The proposal to build the National Latin American Museum arrived Thursday to one of the subcommittees of the House of Representatives with the backing of a bipartisan group and the message that it will be a recognition to the Hispanic community that, according to activist Dolores Huerta, is “under attack”.

For nearly two hours, activists, Hispanic leaders and congressmen defended in the Subcommittee on Natural Resources this initiative, which must be analyzed in hearings in this instance before going to vote in the full House, Democratic majority, and then enter the Senate, controlled by the Republicans, to move to presidential sanction.

For Huertas, who is an icon of the civil rights struggle and participated as a guest in the session, the museum is a necessity, since “our community is under attack from the President” Donald Trump and “other groups” that want to target their members as if they were foreigners.

“We are part of this country, the United States. We are the people who paint the infrastructure, not only with the mines, with the construction, with the railroads, with the agriculture. We have been a base for the development of this country and we have to be recognized for all that we have contributed,” she told the mythical trade unionist to journalists.

Huertas pointed out, recalling U.S. history, that many people think that Hispanics have just arrived, but he warned that they were here long before the country was born, alluding to the territories that originally belonged to Mexico and Spain.

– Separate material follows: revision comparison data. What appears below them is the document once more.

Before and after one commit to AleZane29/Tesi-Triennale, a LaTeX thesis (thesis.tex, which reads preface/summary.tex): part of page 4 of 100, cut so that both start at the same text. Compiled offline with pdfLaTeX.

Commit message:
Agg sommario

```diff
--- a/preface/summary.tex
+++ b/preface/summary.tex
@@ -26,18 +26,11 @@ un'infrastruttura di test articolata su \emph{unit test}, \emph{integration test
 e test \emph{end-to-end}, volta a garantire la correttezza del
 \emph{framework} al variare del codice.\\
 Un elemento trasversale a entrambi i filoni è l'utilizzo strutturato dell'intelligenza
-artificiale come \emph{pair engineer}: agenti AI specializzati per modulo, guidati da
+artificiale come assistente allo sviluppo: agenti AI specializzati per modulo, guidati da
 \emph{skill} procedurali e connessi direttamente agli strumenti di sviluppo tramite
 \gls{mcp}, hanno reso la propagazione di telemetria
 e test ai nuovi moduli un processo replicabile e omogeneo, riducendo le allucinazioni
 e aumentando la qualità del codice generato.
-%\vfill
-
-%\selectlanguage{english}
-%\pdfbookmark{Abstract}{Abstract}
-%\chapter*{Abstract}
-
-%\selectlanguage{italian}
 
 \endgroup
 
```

Former U.S. Ambassador to El Salvador Mari Carmen Aponte, also speaker of the day, said building this museum would “crystallize the contributions that Hispanics have made through the centuries”.

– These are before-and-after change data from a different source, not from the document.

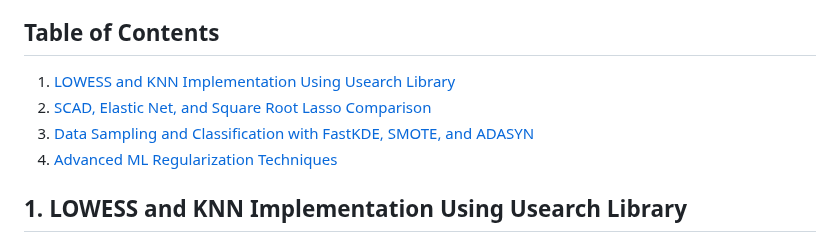
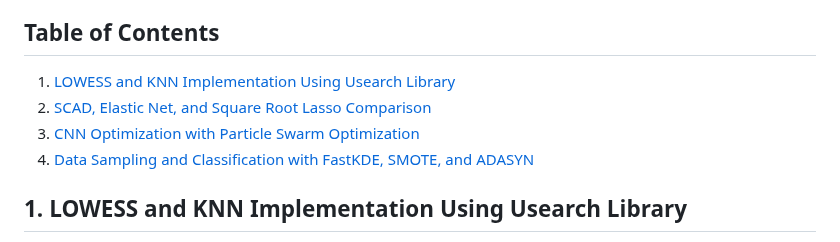
Before and after one commit to akhipath03/AdvMachineLearning, a Markdown page: README.md, the part around the change. Drawn GitHub-style.

```diff
--- a/README.md
+++ b/README.md
@@ -3,11 +3,10 @@
 This project contains various advanced machine learning techniques and experiments. The project is organized into several subfolders, each containing different topics and methods. Below is an overview of the main sections and their contents.
 
 ## Table of Contents
-1. [LOWESS and KNN Implementation Using Usearch Library](#LOWESS-and-KNN-Implementation-Using-Usearch-Library)
-2. [SCAD, Elastic Net, and Square Root Lasso Comparison](#SCAD,-Elastic-Net,-and-Square-Root-Lasso-Comparison)
-3. [Data Sampling and Classification with FastKDE, SMOTE, and ADASYN](#data-sampling-and-classification-with-fastkde-smote-and-adasyn)
-4. [Advanced ML Regularization Techniques](#advanced-ml-regularization-techniques)
-
+1. [LOWESS and KNN Implementation Using Usearch Library](#lowess-and-knn-implementation-using-usearch-library)
+2. [SCAD, Elastic Net, and Square Root Lasso Comparison](#scad-elastic-net-and-square-root-lasso-comparison)
+3. [CNN Optimization with Particle Swarm Optimization](#cnn-optimization-with-particle-swarm-optimization)
+4. [Data Sampling and Classification with FastKDE, SMOTE, and ADASYN](#data-sampling-and-classification-with-fastkde-smote-and-adasyn)
 
 
 ## 1. LOWESS and KNN Implementation Using Usearch Library
```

“In this moment where this country is so polarized, where there is so much finger-pointing and where we blame ourselves and (it is said that) Hispanics don’t matter or Hispanics are illegitimate or undocumented, or don’t contribute or invade the country, that’s very far from the truth,” Aponte told Efe, who recalled that Hispanics have been here for 300 years.

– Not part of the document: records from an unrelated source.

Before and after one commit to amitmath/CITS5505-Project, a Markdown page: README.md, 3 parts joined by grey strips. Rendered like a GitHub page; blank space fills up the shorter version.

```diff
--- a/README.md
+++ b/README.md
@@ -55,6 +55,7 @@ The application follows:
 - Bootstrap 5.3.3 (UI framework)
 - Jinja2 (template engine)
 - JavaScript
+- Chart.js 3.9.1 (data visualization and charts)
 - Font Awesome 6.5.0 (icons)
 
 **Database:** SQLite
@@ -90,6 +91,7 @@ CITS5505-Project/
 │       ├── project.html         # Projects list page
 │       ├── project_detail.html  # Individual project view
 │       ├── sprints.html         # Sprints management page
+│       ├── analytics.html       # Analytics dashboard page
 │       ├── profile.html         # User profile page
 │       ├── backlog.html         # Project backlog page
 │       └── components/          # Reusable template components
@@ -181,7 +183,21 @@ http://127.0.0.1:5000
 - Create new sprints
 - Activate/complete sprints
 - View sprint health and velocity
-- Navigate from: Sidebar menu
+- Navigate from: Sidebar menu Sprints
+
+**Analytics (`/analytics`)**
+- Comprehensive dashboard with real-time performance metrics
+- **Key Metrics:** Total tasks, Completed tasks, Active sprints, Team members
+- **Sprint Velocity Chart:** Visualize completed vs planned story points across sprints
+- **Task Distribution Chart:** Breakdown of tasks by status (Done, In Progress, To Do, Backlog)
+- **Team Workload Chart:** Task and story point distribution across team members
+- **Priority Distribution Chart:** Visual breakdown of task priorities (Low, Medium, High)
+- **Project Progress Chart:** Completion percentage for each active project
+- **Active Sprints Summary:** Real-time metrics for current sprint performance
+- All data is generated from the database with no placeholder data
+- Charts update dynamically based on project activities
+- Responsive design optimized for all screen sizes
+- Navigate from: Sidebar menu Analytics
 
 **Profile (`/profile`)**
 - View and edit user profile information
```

“We’re still here and we’re not leaving. And that’s the point of the museum: here we are and here we are,” he added.

Democratic Congressman Tony Cardenas pointed out that the Smithsonian, which has museums and research centers throughout the country, mainly in Washington, and even in Panama, is the institution that may be in charge of this space dedicated to the Latino contribution.

“With this museum we can teach the positive history of Latinos and also what we are doing now and what we are going to do in the future,” he said.

Cardenas said the bill has been gaining support in the House, while in the Senate it has the backing of Democrat Robert Menendez.

“I hope at this time, although the president is Donald Trump, we are going to advance this bill to the president’s desk and see if he is going to sign it and hopefully yes,” he added.

Congressman Jose Serrano, sponsor of the initiative, confirmed that the sponsors of this proposal in Congress are 219, a group that brings together Democrats and Republicans.

“As 2020 approaches, we are going to see the need for Republicans to get closer to the Hispanic community and this would be an easy project for them to support,” the congressman added.

According to Serrano, it is also important to recognize what Hispanics have given in everyday life.

“People who didn’t write a book, people who didn’t make a film, a movie, people who don’t have a television show, but day by day they go to work (…) and in that way make homeland in this nation,” he concluded.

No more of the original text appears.